[Version comparison data]
- - -
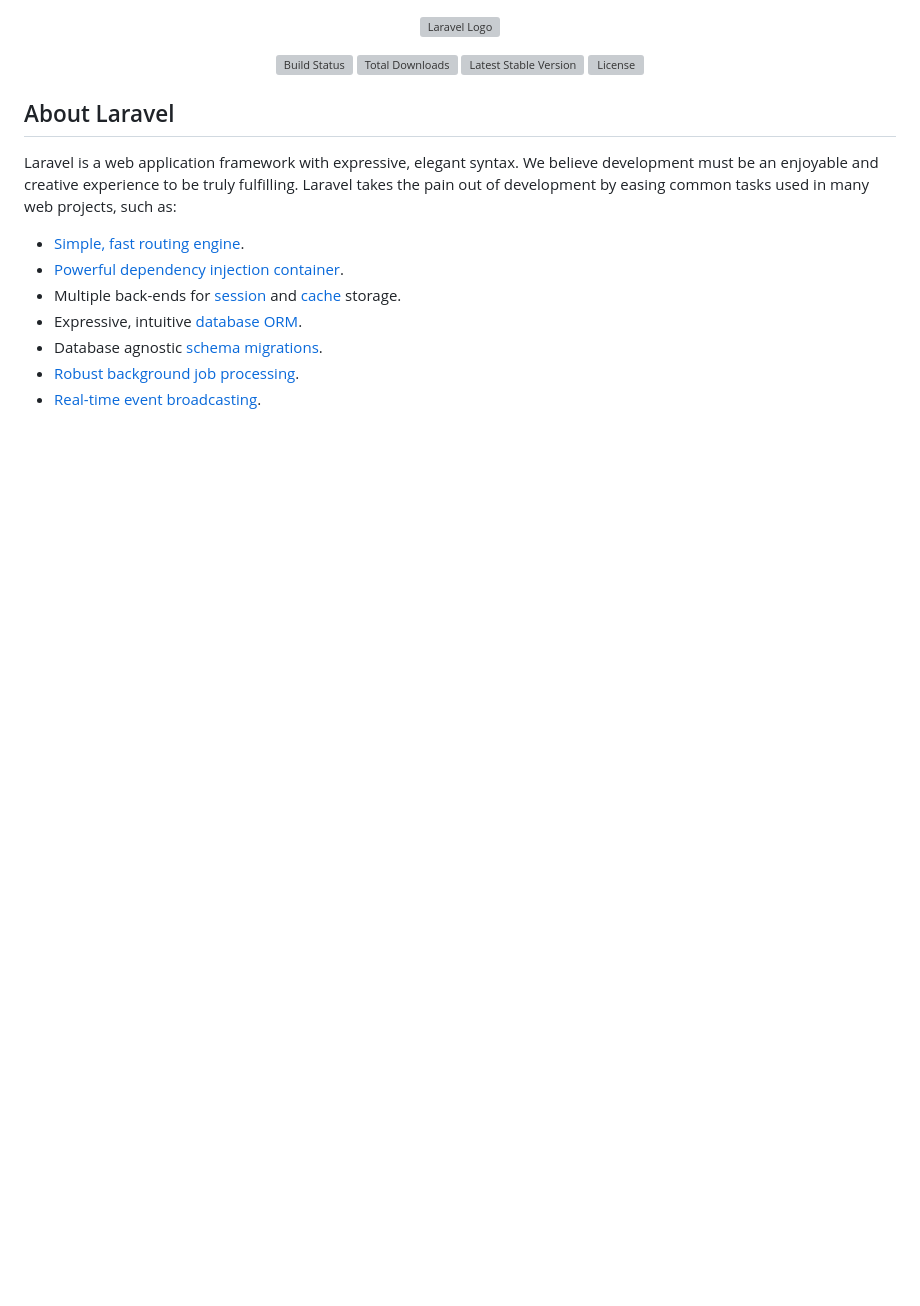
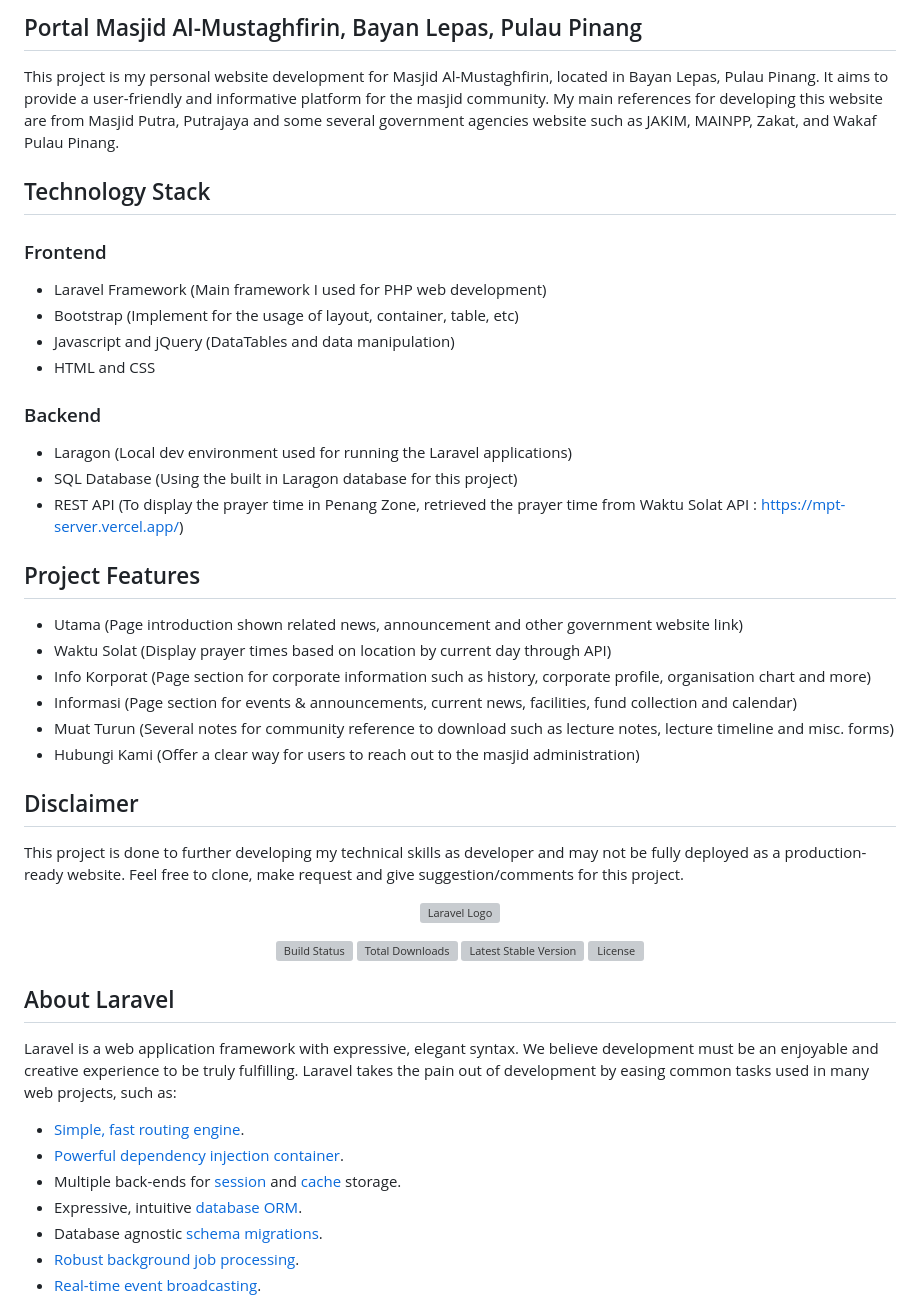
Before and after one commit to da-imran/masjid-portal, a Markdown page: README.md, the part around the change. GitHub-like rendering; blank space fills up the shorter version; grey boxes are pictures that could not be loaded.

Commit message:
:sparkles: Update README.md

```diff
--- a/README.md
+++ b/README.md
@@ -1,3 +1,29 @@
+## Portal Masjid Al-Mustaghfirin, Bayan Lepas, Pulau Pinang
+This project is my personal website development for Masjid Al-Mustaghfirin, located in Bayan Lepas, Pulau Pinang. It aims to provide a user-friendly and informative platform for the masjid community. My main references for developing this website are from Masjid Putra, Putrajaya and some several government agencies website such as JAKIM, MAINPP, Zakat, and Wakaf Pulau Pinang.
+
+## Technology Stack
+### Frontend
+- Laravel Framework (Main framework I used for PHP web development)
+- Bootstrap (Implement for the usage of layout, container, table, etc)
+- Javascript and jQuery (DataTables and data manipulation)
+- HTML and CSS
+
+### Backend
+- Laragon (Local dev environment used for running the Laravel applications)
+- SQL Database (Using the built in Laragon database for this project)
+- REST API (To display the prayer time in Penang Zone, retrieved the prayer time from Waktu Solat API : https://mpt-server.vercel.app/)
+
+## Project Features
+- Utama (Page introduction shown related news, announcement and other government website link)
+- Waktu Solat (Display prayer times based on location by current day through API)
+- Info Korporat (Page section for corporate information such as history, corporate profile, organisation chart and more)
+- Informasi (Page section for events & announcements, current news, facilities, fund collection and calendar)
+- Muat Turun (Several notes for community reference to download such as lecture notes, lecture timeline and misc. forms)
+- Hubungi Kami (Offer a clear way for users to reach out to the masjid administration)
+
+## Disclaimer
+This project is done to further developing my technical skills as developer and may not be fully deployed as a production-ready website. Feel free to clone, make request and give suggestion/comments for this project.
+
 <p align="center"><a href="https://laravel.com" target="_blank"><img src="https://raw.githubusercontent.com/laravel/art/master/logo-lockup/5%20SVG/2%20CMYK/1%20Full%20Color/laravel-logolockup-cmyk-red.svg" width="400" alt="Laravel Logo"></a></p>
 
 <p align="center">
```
- - -
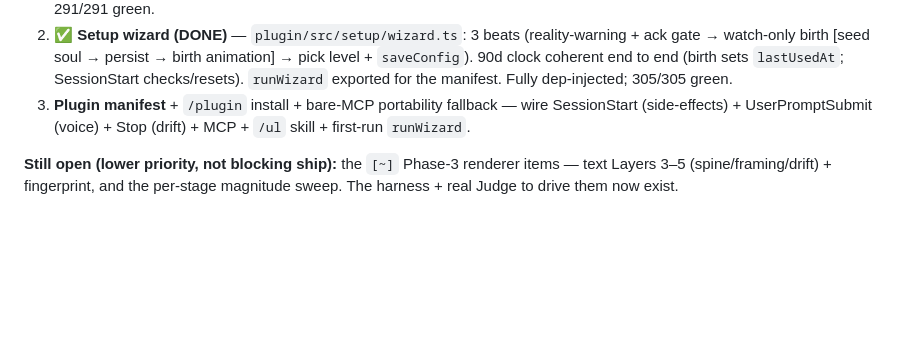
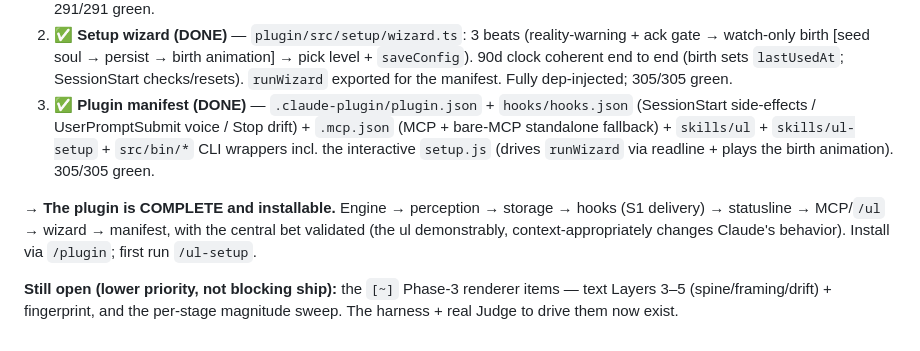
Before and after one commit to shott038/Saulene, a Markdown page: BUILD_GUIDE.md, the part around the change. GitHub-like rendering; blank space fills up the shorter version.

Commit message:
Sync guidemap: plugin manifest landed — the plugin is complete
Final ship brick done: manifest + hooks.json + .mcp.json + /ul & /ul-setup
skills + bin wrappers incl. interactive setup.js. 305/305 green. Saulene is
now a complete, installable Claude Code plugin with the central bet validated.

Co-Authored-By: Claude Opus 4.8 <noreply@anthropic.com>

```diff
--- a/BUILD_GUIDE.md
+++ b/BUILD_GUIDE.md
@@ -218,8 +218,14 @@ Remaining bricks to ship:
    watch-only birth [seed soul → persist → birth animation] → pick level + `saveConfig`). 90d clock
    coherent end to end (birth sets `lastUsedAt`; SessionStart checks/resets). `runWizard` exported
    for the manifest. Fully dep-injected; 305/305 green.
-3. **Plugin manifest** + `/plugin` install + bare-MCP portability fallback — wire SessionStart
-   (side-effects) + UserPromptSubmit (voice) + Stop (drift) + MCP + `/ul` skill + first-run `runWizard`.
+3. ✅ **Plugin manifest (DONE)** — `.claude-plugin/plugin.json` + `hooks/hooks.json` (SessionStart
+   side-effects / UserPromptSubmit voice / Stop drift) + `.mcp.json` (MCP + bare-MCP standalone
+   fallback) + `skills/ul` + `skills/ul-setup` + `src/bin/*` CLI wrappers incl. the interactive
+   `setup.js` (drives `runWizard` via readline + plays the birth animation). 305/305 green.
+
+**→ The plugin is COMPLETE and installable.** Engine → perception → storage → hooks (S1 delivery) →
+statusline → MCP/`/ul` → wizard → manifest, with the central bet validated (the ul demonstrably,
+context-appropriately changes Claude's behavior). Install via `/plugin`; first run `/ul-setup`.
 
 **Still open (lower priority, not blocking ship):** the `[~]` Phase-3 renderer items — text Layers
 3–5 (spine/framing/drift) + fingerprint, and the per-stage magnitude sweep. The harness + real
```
- - -
Work item:
From the records above, quote only the lines running from the line with "Before and after one commit to shott038/Saulene, a" to the line with "skills + bin", both lines included.

Completed exercise:
Before and after one commit to shott038/Saulene, a Markdown page: BUILD_GUIDE.md, the part around the change. GitHub-like rendering; blank space fills up the shorter version.

Commit message:
Sync guidemap: plugin manifest landed — the plugin is complete
Final ship brick done: manifest + hooks.json + .mcp.json + /ul & /ul-setup
skills + bin wrappers incl. interactive setup.js. 305/305 green. Saulene is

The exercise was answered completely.